# Change in current on adding a resistor

Is it correct to say that the current flowing through a given resistor remains constant even if another resistor is connected in parallel with it, assuming a source of constant EMF and no other components in the circuit?

My attempt: Consider two resistor of resistances $$R_1$$ and $$R_2$$. Initially, $$I = \frac V{R_1}$$

After connecting, let $$I$$ be the total current and $$I_1$$ and $$I_2$$ the currents through the individual resistances.

$$I = \frac {V(R_1 + R_2)}{R_1R_2}$$

$$I_1 = \frac{IR_2}{R_1 + R_2} = \frac{V}{R_1}$$

Somehow this dosen't seem correct to me.

• Think of the voltage $V$ over the resistor. Does that change when another one is added? – Steeven Jun 18 '17 at 12:31

Is it correct to say that the current flowing through a given resistor remains constant even if another resistor is connected in parallel with it, assuming a source of constant EMF and no other components in the circuit?

Yes and you've showed that using KCL and then current division. But, as a comment points out, the result follows simply from your problem statement.

(1) the resistors are connected in parallel which means they have the same voltage across

(2) there is a voltage source across the parallel resistors and no other components in the circuit so the voltage across either resistor is $V$, the terminal voltage of the voltage source

(3) the voltage produced by the voltage source is constant

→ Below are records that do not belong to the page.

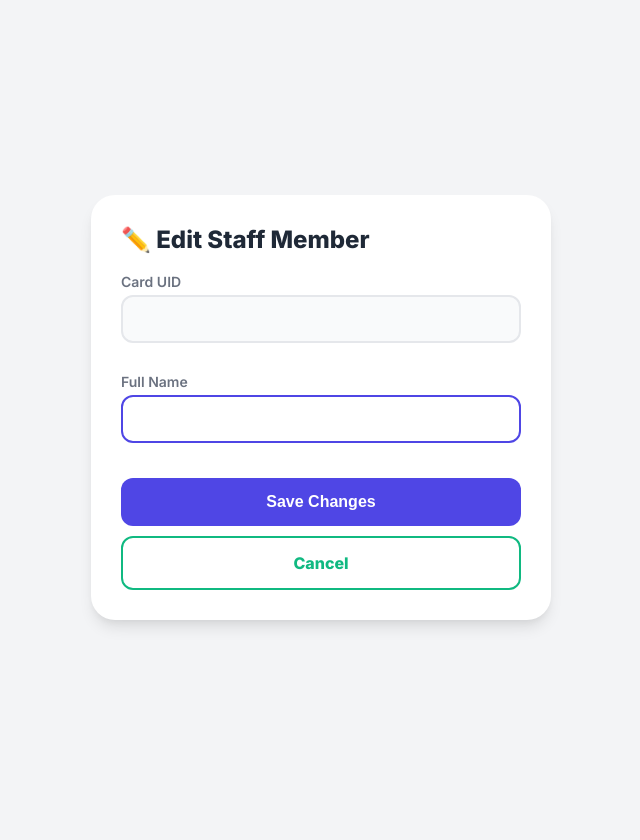
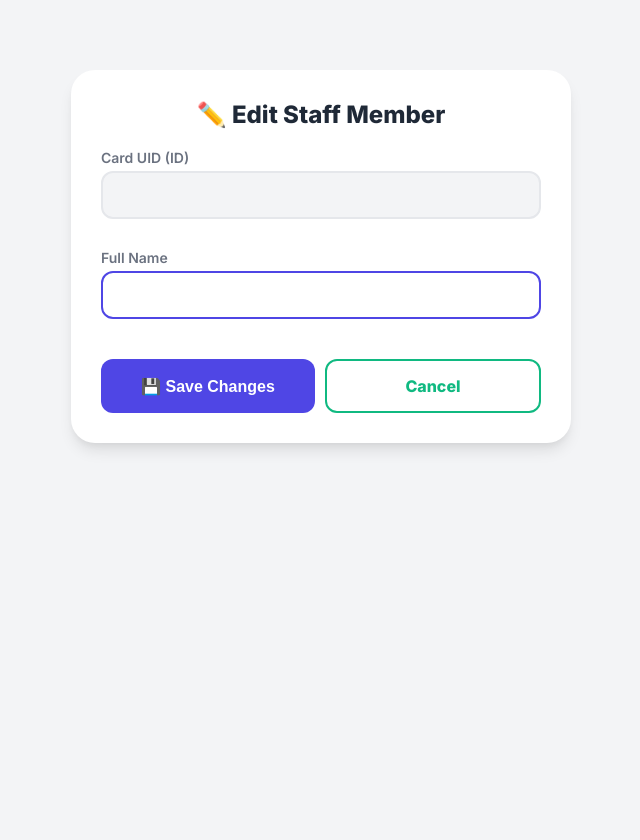
Before and after one commit to Genuuu/seatidle-app, a Flask app: template my_flask_app/templates/edit_staff.html in a window 1280 px wide. Shown: the whole page, without its empty margins (319-959 px from the left). Run offline with Flask 3, Linux system fonts and the light colour scheme; the template is opened without the code that fills it, so the values that code supplies are empty.

Commit message:
New Update

```diff
--- a/my_flask_app/templates/edit_staff.html
+++ b/my_flask_app/templates/edit_staff.html
@@ -3,22 +3,29 @@
 <head>
     <meta charset="UTF-8">
     <meta name="viewport" content="width=device-width, initial-scale=1.0">
-    <title>Edit Staff</title>
+    <title>Edit Staff | SeatIdle</title>
     <link rel="stylesheet" href="{{ url_for('static', filename='style.css') }}">
     <link href="https://fonts.googleapis.com/css2?family=Inter:wght@400;600;800&display=swap" rel="stylesheet">
 </head>
-<body style="justify-content: center;">
+<body>
 
-<div class="card" style="width: 400px;">
-    <h2>✏️ Edit Staff Member</h2>
-    <form method="POST">
-        <label>Card UID</label>
-        <input type="text" value="{{ person['uid'] }}" disabled>
-        <label>Full Name</label>
-        <input type="text" name="new_name" value="{{ person['name'] }}" required autofocus>
-        <button type="submit" class="btn btn-primary" style="margin-top: 20px;">Save Changes</button>
-        <a href="/admin/panel" class="btn btn-secondary" style="margin-top: 10px; text-decoration: none;">Cancel</a>
-    </form>
+<div class="container" style="max-width: 500px; margin-top: 50px;">
+    <div class="card">
+        <h2 style="text-align: center; margin-bottom: 20px;">✏️ Edit Staff Member</h2>
+
+        <form method="POST">
+            <label>Card UID (ID)</label>
+            <input type="text" value="{{ person['uid'] }}" disabled style="background: #f3f4f6; color: #6b7280; cursor: not-allowed;">
+
+            <label>Full Name</label>
+            <input type="text" name="name" value="{{ person['name'] }}" required autofocus>
+
+            <div style="display: flex; gap: 10px; margin-top: 25px;">
+                <button type="submit" class="btn btn-primary">💾 Save Changes</button>
+                <a href="/admin/panel" class="btn btn-secondary">Cancel</a>
+            </div>
+        </form>
+    </div>
 </div>
 
 </body>
```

That's really all there is to it. Since the terminal voltage of the voltage source is constant, adding yet another resistor in parallel does not change $V$; $V$ is independent of the total current.

By Ohm's law, the current through the resistor is the voltage across divided by the resistance.

Thus,

$$I_n = \frac{V}{R_n},\qquad V\; \mathrm{constant}$$

Yes you are correct in saying that "In the given situation, current flowing through a given resistor remains constant even if another resistor is connected in parallel with it". Because Ohm's Law says that current through a resistor depends only on the voltage across itself and its own resistance. When you have connected two resistors in parallel with a constant EMF source of potential difference V, then voltage across each resistor is V and so by Ohm's Law individual currents will be V/R1 and V/R2. When you remove R2 from the circuit, still the potential difference across R1 is V, hence by Ohm's Law current through it will be V/R1. But notice that total current changes when you remove or add a parallel resistor. Emf source has to provide the current to all the resistors. The power delivered by the EMF source also changes when you add or remove a parallel resistor.